» WORK INSTRUCTIONS: Repeat each entry exactly.

[Version comparison data]
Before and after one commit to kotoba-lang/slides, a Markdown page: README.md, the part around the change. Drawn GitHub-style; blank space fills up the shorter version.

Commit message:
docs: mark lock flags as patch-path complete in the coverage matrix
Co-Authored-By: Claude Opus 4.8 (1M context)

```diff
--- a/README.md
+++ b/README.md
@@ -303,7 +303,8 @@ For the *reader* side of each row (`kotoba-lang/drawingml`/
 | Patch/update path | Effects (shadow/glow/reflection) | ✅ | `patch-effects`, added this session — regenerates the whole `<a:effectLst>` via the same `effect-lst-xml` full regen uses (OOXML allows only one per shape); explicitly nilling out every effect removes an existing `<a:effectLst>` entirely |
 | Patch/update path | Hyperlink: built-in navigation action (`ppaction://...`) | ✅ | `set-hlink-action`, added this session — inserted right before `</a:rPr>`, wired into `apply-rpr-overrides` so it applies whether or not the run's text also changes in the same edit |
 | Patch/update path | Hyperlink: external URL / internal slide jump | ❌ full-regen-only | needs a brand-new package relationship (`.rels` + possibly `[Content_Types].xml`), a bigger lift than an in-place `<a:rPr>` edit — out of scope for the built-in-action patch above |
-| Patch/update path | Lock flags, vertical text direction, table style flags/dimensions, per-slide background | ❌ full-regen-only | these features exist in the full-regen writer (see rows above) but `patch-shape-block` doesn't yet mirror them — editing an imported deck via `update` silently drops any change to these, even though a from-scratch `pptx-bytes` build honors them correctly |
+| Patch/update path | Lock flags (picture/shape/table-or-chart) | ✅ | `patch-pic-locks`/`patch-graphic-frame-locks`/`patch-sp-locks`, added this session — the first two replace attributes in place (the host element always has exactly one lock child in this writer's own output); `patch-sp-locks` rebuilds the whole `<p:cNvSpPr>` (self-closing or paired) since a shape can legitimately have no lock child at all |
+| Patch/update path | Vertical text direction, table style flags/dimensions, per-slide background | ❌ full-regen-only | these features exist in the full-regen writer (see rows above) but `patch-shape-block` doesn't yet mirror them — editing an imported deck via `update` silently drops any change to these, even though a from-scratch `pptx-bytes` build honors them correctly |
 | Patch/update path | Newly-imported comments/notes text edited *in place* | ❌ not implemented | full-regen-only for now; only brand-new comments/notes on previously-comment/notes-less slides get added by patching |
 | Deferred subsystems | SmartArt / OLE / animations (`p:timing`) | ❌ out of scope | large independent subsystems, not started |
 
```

» SOLUTION TO THIS TASK:
Before and after one commit to kotoba-lang/slides, a Markdown page: README.md, the part around the change. Drawn GitHub-style; blank space fills up the shorter version.

Commit message:
docs: mark lock flags as patch-path complete in the coverage matrix
Co-Authored-By: Claude Opus 4.8 (1M context)

```diff
--- a/README.md
+++ b/README.md
@@ -303,7 +303,8 @@ For the *reader* side of each row (`kotoba-lang/drawingml`/
 | Patch/update path | Effects (shadow/glow/reflection) | ✅ | `patch-effects`, added this session — regenerates the whole `<a:effectLst>` via the same `effect-lst-xml` full regen uses (OOXML allows only one per shape); explicitly nilling out every effect removes an existing `<a:effectLst>` entirely |
 | Patch/update path | Hyperlink: built-in navigation action (`ppaction://...`) | ✅ | `set-hlink-action`, added this session — inserted right before `</a:rPr>`, wired into `apply-rpr-overrides` so it applies whether or not the run's text also changes in the same edit |
 | Patch/update path | Hyperlink: external URL / internal slide jump | ❌ full-regen-only | needs a brand-new package relationship (`.rels` + possibly `[Content_Types].xml`), a bigger lift than an in-place `<a:rPr>` edit — out of scope for the built-in-action patch above |
-| Patch/update path | Lock flags, vertical text direction, table style flags/dimensions, per-slide background | ❌ full-regen-only | these features exist in the full-regen writer (see rows above) but `patch-shape-block` doesn't yet mirror them — editing an imported deck via `update` silently drops any change to these, even though a from-scratch `pptx-bytes` build honors them correctly |
+| Patch/update path | Lock flags (picture/shape/table-or-chart) | ✅ | `patch-pic-locks`/`patch-graphic-frame-locks`/`patch-sp-locks`, added this session — the first two replace attributes in place (the host element always has exactly one lock child in this writer's own output); `patch-sp-locks` rebuilds the whole `<p:cNvSpPr>` (self-closing or paired) since a shape can legitimately have no lock child at all |
+| Patch/update path | Vertical text direction, table style flags/dimensions, per-slide background | ❌ full-regen-only | these features exist in the full-regen writer (see rows above) but `patch-shape-block` doesn't yet mirror them — editing an imported deck via `update` silently drops any change to these, even though a from-scratch `pptx-bytes` build honors them correctly |
 | Patch/update path | Newly-imported comments/notes text edited *in place* | ❌ not implemented | full-regen-only for now; only brand-new comments/notes on previously-comment/notes-less slides get added by patching |
 | Deferred subsystems | SmartArt / OLE / animations (`p:timing`) | ❌ out of scope | large independent subsystems, not started |
 
```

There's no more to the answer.